Quantum computing expands on understandings of tech by basing research on quantum theory—analysing how energy works at atomic and subatomic levels.

Electric fields make it easier to control the spin of atoms compared to magnetic fields, which are difficult to confine to small spaces as they have a "wide area of influence."

The study, published in Nature, solves a problem in finding a way to control nuclear spins with electricity, first suggested back in 1961 by the magnetic resonance expert and Nobel Laureate Nicolaas Bloembergen, the team said.

"This discovery means that we now have a pathway to build quantum computers using single atom spins without the need for any oscillating magnetic field for their operation," elaborated UNSW Scientia Professor of Quantum Engineering Andrea Morello.

"Moreover, we can use these nuclei as exquisitely precise sensors of electric and magnetic fields, or to answer fundamental questions in quantum science. I have worked on spin resonance for 20 years of my life, but honestly, I had never heard of this idea of nuclear electric resonance."

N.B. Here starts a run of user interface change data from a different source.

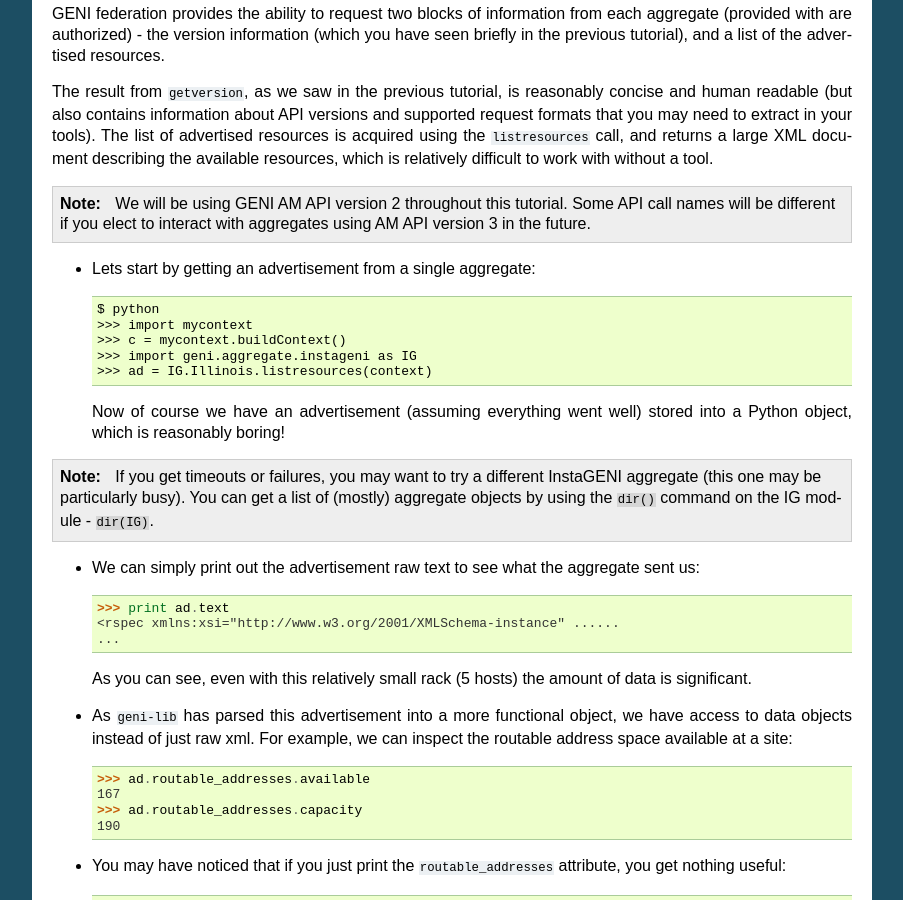
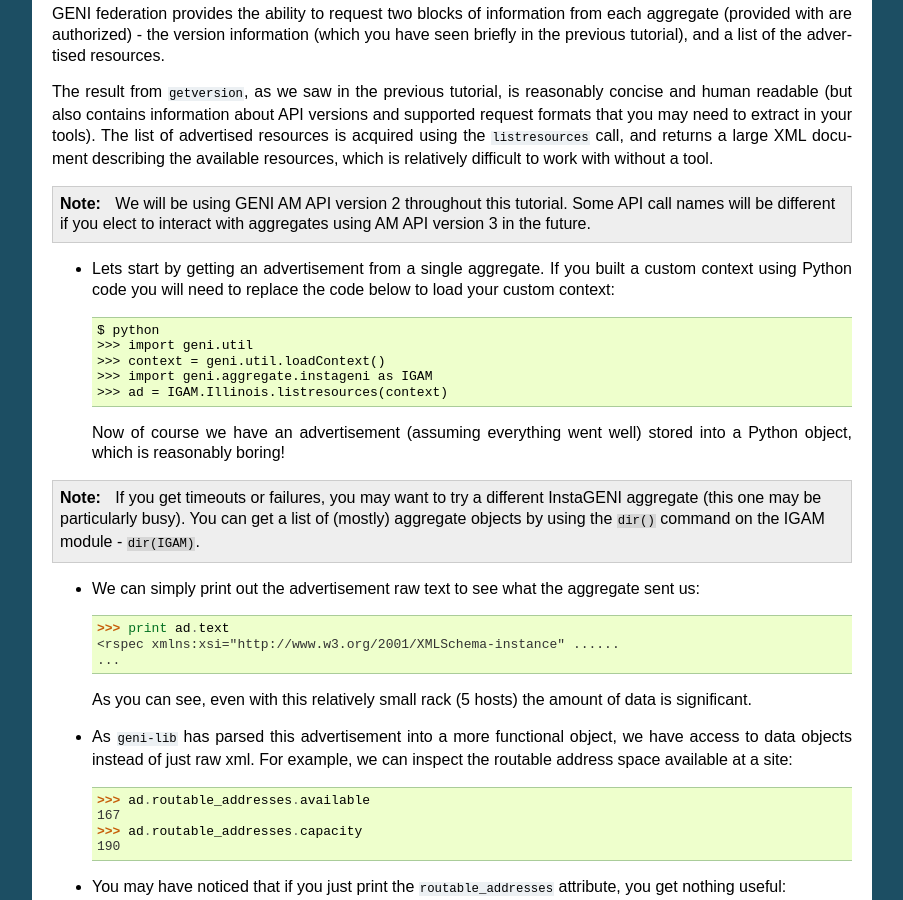
Before and after one commit to kaimast/geni-lib3, a Sphinx documentation site: the page built from docs/source/tutorials/federationquery.rst, in a window 1280 px wide and 900 px high, scrolled down 548 px. Shown: the whole window, without its empty margins (198-1101 px from the left). Built offline with Sphinx 7.4.7, drawn with Linux system fonts in a browser that asks for light colours; pages that are not in the unit, such as notebooks, are missing from menus.

Commit message:
Cleanup federation query

```diff
--- a/docs/source/tutorials/federationquery.rst
+++ b/docs/source/tutorials/federationquery.rst
@@ -46,13 +46,15 @@ which is relatively difficult to work with without a tool.
   We will be using GENI AM API version 2 throughout this tutorial.  Some API call names will be
   different if you elect to interact with aggregates using AM API version 3 in the future.
 
-* Lets start by getting an advertisement from a single aggregate::
+* Lets start by getting an advertisement from a single aggregate.  If you built a custom
+  context using Python code you will need to replace the code below to load your custom
+  context::
 
    $ python
-   >>> import mycontext
-   >>> c = mycontext.buildContext()
-   >>> import geni.aggregate.instageni as IG
-   >>> ad = IG.Illinois.listresources(context)
+   >>> import geni.util
+   >>> context = geni.util.loadContext()
+   >>> import geni.aggregate.instageni as IGAM
+   >>> ad = IGAM.Illinois.listresources(context)
 
   Now of course we have an advertisement (assuming everything went well) stored into a Python object,
   which is reasonably boring!
@@ -60,7 +62,7 @@ which is relatively difficult to work with without a tool.
 .. note::
   If you get timeouts or failures, you may want to try a different InstaGENI aggregate (this one may
   be particularly busy).  You can get a list of (mostly) aggregate objects by using the ``dir()`` command
-  on the IG module - ``dir(IG)``.
+  on the IGAM module - ``dir(IGAM)``.
 
 * We can simply print out the advertisement raw text to see what the
   aggregate sent us::
@@ -148,8 +150,8 @@ Often you will want to inspect a large number of aggregates (particularly if the
 similar type) in order to find those that have availability in the resources that you require.  The aggregate
 modules in ``geni-lib`` provide some convenience methods for assisting in this task::
 
-    >>> import geni.aggregate.instageni as IG
-    >>> for am in IG.aggregates():
+    >>> import geni.aggregate.instageni as IGAM
+    >>> for am in IGAM.aggregates():
     ...     print am.name
     ...
     ig-cenic
@@ -167,7 +169,7 @@ Using this iterator you can act on each aggregate in a given module with the sam
 * Lets try getting (and saving) the ``getversion`` output from each InstaGENI site::
 
     >>> import json
-    >>> for am in IG.aggregates():
+    >>> for am in IGAM.aggregates():
     ...     print am.name
     ...     verdata = am.getversion(context)
     ...     ver_file = open("%s-version.json" % (am.name), "w+")
```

Prof. Morello added: "We 'rediscovered' this effect by complete accident—it would never have occurred to me to look for it. The whole field of nuclear electric resonance has been almost dormant for more than half a century, after the first attempts to demonstrate it proved too challenging."

The team said they initially set out to perform nuclear magnetic resonance on a single atom of antimony, which is an element that possesses a large nuclear spin.

Dr. Serwan Asaad, an co-author of the study, said the initial aim had been to "explore the boundary between the quantum world and the classical world set by the chaotic behaviour of the nuclear spin." He said the "curiosity-driven project" quickly showed signs of academic promise.

Elaborating on what happened next, another co-author, Dr. Vincent Mourik, added: "Once we started the experiment, we realised that something was wrong. The nucleus behaved very strangely, refusing to respond at certain frequencies, but showing a strong response at others. This puzzled us for a while, until we had a 'eureka moment' and realised that we were doing electric resonance instead of magnetic resonance.

"We [made] a device containing an antimony atom and a special antenna, optimized to create a high-frequency magnetic field to control the nucleus of the atom. Our experiment demands this field to be quite strong, so we applied a lot of power to the antenna, and we blew it up."

The test showed nuclear electric resonance is a "local microscopic phenomenon" and the electric field effectively distorted the atomic bonds around the nucleus, causing it to shift.

Nuclear magnetic resonance is a technique used in a variety of scientific fields, such as medicine, chemistry and mining. The use of electric fields over magnetic fields could shake things up.

Prof. Morello said: "Doctors use it to see inside a patient's body in great detail, while mining companies use it to analyse rock samples. This all works extremely well, but for certain applications, the need to use magnetic fields to control and detect the nuclei can be a disadvantage.

"Performing magnetic resonance is like trying to move a particular ball on a billiard table by lifting and shaking the whole table. We'll move the intended ball, but we'll also move all the others. The breakthrough of electric resonance is like being handed an actual stick to hit the ball exactly where you want it."

Quantum computing
File photo: Futuristic quantum computing CPU processor concept. A team of university scientists in Australia claim to have stumbled on a breakthrough discovery that will have “major implications” for the future of quantum computing. iStock